At the start of March, we made another trip down to Delhi on the night train with our old friend Alan. Beth's brother Marc had been working in Dubai, playing bass with a jazz group there in some incredible hotel, and was coming to visit India for the first time before he went home to Colorado Springs. We met him at the airport and he spent a couple of crazy days with us in Pahar Ganj while we bought more stuff to ship back to the States to sell in the summer. When we got back to Ayarpani and back to the studio, Tom, a friend from Hastings showed up and we suddenly had a full house. Time was short for our two visitors and we met up with Bruce, Chrissie and Anam the following day and took off on a walk to Jageshwar and Binsar Mountain. But heavy rain set in and,after two days walking, we all ended up back at the Dhaulchinna Eco-Camp, wet and frustrated.
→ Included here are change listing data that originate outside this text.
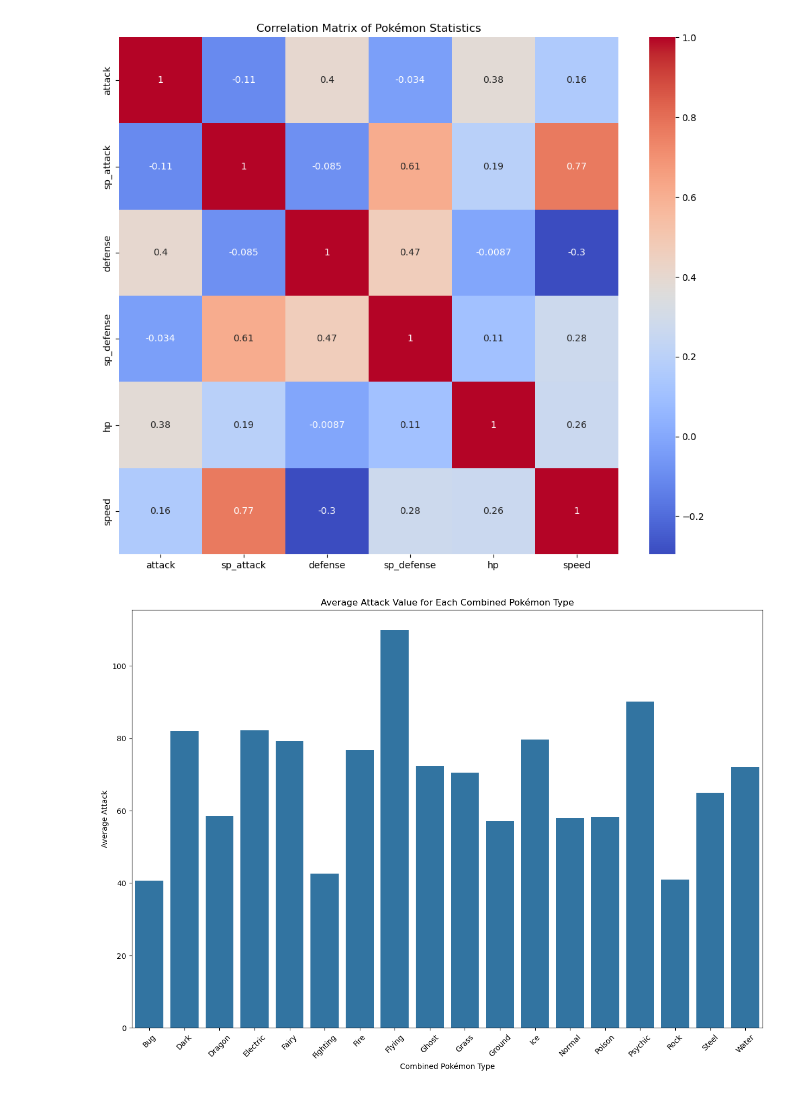
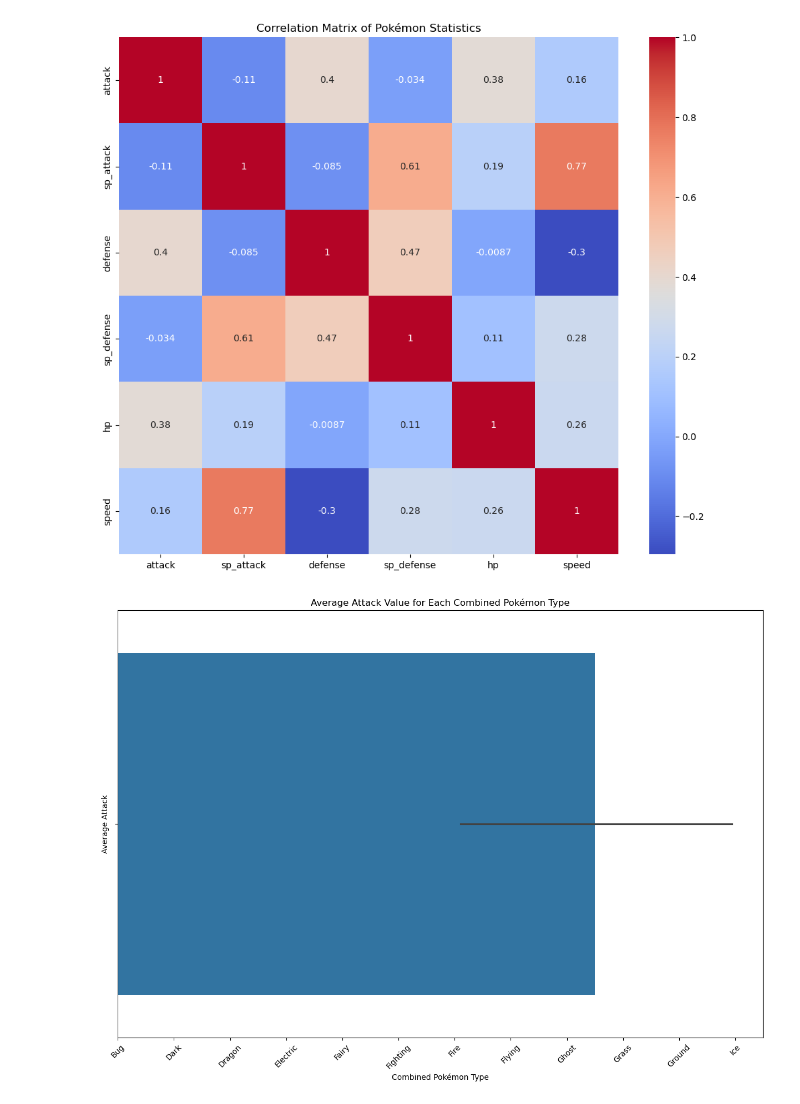
Before and after one commit to Kajmasz/Analiza-Pokemon-w-Python, a Jupyter notebook: Analiza Pokemonów.ipynb, the cells around one changed output. Drawn from its saved outputs; the diff is of its cells as text; code cells hidden in the pictures.

```diff
--- a/Analiza Pokemonów.ipynb
+++ b/Analiza Pokemonów.ipynb
@@ -448,13 +460,13 @@ correlation_matrix
 # %%
 # Visualize the average statistics for each combined type
 plt.figure(figsize=(15, 10))
 
 # Create a bar plot for the average Attack values
-sns.barplot(data=type_stats, x='type1', y='sp_attack')
+sns.barplot(data=type_stats, x='type1')
 plt.title('Average Attack Value for Each Combined Pokémon Type')
 plt.xlabel('Combined Pokémon Type')
 plt.ylabel('Average Attack')
 plt.xticks(rotation=45)
 plt.show()
 # %% [output]
-[figure, old version]
+[figure, new version]
```
Also changed, not shown: parts of 15 cells of this notebook.
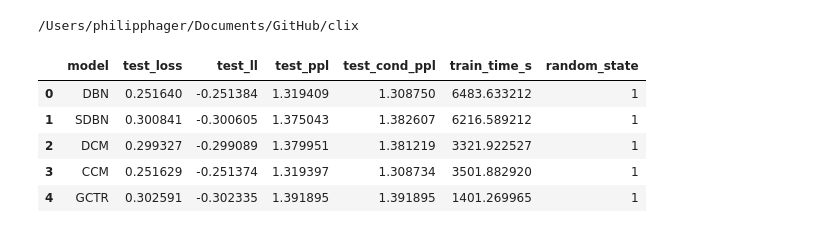
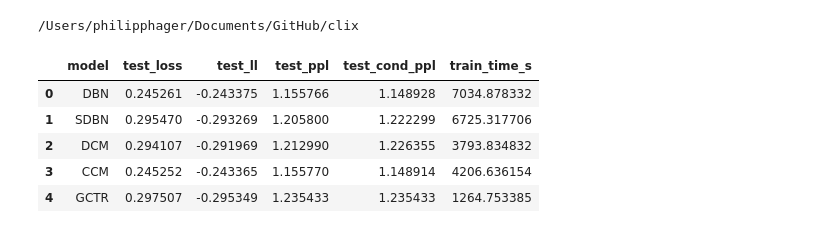
Before and after one commit to philipphager/clax, a Jupyter notebook: notebooks/3-baidu-ultr.ipynb, the cells around one changed output. Cells and saved outputs as stored; diff of their text form; code cells hidden in the pictures.

```diff
--- a/notebooks/3-baidu-ultr.ipynb
+++ b/notebooks/3-baidu-ultr.ipynb
@@ -8,10 +11,12 @@ import altair as alt
+# %%
+result_dir = Path("clax-results/3-baidu-ultr-embeddings/")
 # %%
-df = pd.read_csv("results/3-baidu-ultr/test.csv")
+df = pd.concat([pd.read_csv(f) for f in list(result_dir.glob("*/test_*.csv"))], ignore_index=True)
 df.head()
 # %% [output]
-|  | model | test_loss | test_ll | test_ppl | test_cond_ppl | train_time_s | random_state |
-| 0 | DBN | 0.251640 | -0.251384 | 1.319409 | 1.308750 | 6483.633212 | 1 |
-| 1 | SDBN | 0.300841 | -0.300605 | 1.375043 | 1.382607 | 6216.589212 | 1 |
-| 2 | DCM | 0.299327 | -0.299089 | 1.379951 | 1.381219 | 3321.922527 | 1 |
-| 3 | CCM | 0.251629 | -0.251374 | 1.319397 | 1.308734 | 3501.882920 | 1 |
-| 4 | GCTR | 0.302591 | -0.302335 | 1.391895 | 1.391895 | 1401.269965 | 1 |
+|  | model | test_loss | test_ll | test_ppl | test_cond_ppl | train_time_s |
+| 0 | DBN | 0.245261 | -0.243375 | 1.155766 | 1.148928 | 7034.878332 |
+| 1 | SDBN | 0.295470 | -0.293269 | 1.205800 | 1.222299 | 6725.317706 |
+| 2 | DCM | 0.294107 | -0.291969 | 1.212990 | 1.226355 | 3793.834832 |
+| 3 | CCM | 0.245252 | -0.243365 | 1.155770 | 1.148914 | 4206.636154 |
+| 4 | GCTR | 0.297507 | -0.295349 | 1.235433 | 1.235433 | 1264.753385 |
```
Also changed, not shown: parts of 7 cells of this notebook, 7 other files.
As Tom and Marc left for Delhi and beyond, my old friend Maxine arrived with her boyfriend Klaus. There seemed to be a non-stop procession of old and new friends passing by our apparently remote mountain hide-out. I'd known Maxine for years and we planned some good walks together. Actually the only problem with our full social life was the fact that it kept us out of the studio. Old Than Singh, our nearby neighbour, was another problem. His drinking had gotten much worse and he was often out of it by 10 am. Once I literally had to pick him up and carry him out of the center of the road where he had passed out. If he was still on his feet, he was quite likely to come by later and make trouble, ranting and raving and alluding to big fortunes that I owed him. It was really a drag. The Kumaonis take their drink badly and T.S's behaviour was often a shadow over the house. He was always very contrite after each episode but frankly I hate drunkenness. It was especially upsetting as generally,thanks mainly to Beth, relationships around the village had improved and greatly increased on this trip; Memsahib Than Singh, who had seemed to be my bitter enemy for years, had become positively flirtatious and Beth's new best friend. They exchanged food right through the winter. Once, Beth, cooking up a storm in the wood stove oven, had baked two pumpkin pies with a pumpkin that T.S., in a moment of contrition, had given us. One pie for us, the other for the T.S. Family. We took it over and presented it to them. They had obviously never seen anything like it before. Old T.S. reached across immediately and dragged his finger across the top of the filling, was about to stick it in his month when Beth and I instinctively (in horror at the desecration) reacted by exclaiming No!. He hastily wiped his finger off on some leaves. His wife came over a little later, and not having understood the situation at all, asked us if the pie was for her goats! And we were getting on very well with the villagers. The kids came over daily to bring us milk and to watch us at work and we took some wonderful photographs of them. Living beside the road, we were watched by a steady stream of passer byes and visitors. Generally we could ignore those ever present Indian eyes though it was not unknown for cars to stop and their drivers' to get out, climb the gate and come over to ask us what we were doing. Life on the Road!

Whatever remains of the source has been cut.